*Task details*
All records that follow are to be output exactly.

*Task data*

= = =

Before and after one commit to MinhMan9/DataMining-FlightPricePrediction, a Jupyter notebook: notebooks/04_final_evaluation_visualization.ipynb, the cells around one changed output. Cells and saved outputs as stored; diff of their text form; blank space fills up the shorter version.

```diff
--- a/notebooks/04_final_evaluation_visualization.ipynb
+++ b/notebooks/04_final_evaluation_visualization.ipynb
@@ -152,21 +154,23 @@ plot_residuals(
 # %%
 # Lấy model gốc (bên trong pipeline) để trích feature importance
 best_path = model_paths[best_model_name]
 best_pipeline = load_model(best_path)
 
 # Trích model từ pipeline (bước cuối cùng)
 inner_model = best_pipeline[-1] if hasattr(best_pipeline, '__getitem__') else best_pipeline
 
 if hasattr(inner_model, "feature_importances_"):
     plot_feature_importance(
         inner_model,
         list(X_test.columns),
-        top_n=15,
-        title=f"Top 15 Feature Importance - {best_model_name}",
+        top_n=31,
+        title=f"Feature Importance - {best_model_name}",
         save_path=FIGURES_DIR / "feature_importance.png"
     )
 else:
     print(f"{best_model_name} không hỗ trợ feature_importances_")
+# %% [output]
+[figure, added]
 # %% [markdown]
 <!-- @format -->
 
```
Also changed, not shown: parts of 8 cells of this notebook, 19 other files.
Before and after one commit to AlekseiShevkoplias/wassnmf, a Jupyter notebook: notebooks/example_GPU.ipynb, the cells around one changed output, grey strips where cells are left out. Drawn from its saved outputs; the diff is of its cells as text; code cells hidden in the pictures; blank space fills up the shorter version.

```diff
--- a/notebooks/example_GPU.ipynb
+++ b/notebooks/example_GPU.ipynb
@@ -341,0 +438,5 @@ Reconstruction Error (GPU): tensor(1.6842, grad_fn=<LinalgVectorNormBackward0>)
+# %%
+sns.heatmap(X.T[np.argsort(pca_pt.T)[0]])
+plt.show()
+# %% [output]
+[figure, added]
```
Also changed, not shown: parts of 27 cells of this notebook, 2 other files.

= = =

*Answer below*
Before and after one commit to MinhMan9/DataMining-FlightPricePrediction, a Jupyter notebook: notebooks/04_final_evaluation_visualization.ipynb, the cells around one changed output. Cells and saved outputs as stored; diff of their text form; blank space fills up the shorter version.

```diff
--- a/notebooks/04_final_evaluation_visualization.ipynb
+++ b/notebooks/04_final_evaluation_visualization.ipynb
@@ -152,21 +154,23 @@ plot_residuals(
 # %%
 # Lấy model gốc (bên trong pipeline) để trích feature importance
 best_path = model_paths[best_model_name]
 best_pipeline = load_model(best_path)
 
 # Trích model từ pipeline (bước cuối cùng)
 inner_model = best_pipeline[-1] if hasattr(best_pipeline, '__getitem__') else best_pipeline
 
 if hasattr(inner_model, "feature_importances_"):
     plot_feature_importance(
         inner_model,
         list(X_test.columns),
-        top_n=15,
-        title=f"Top 15 Feature Importance - {best_model_name}",
+        top_n=31,
+        title=f"Feature Importance - {best_model_name}",
         save_path=FIGURES_DIR / "feature_importance.png"
     )
 else:
     print(f"{best_model_name} không hỗ trợ feature_importances_")
+# %% [output]
+[figure, added]
 # %% [markdown]
 <!-- @format -->
 
```
Also changed, not shown: parts of 8 cells of this notebook, 19 other files.
Before and after one commit to AlekseiShevkoplias/wassnmf, a Jupyter notebook: notebooks/example_GPU.ipynb, the cells around one changed output, grey strips where cells are left out. Drawn from its saved outputs; the diff is of its cells as text; code cells hidden in the pictures; blank space fills up the shorter version.

```diff
--- a/notebooks/example_GPU.ipynb
+++ b/notebooks/example_GPU.ipynb
@@ -341,0 +438,5 @@ Reconstruction Error (GPU): tensor(1.6842, grad_fn=<LinalgVectorNormBackward0>)
+# %%
+sns.heatmap(X.T[np.argsort(pca_pt.T)[0]])
+plt.show()
+# %% [output]
+[figure, added]
```
Also changed, not shown: parts of 27 cells of this notebook, 2 other files.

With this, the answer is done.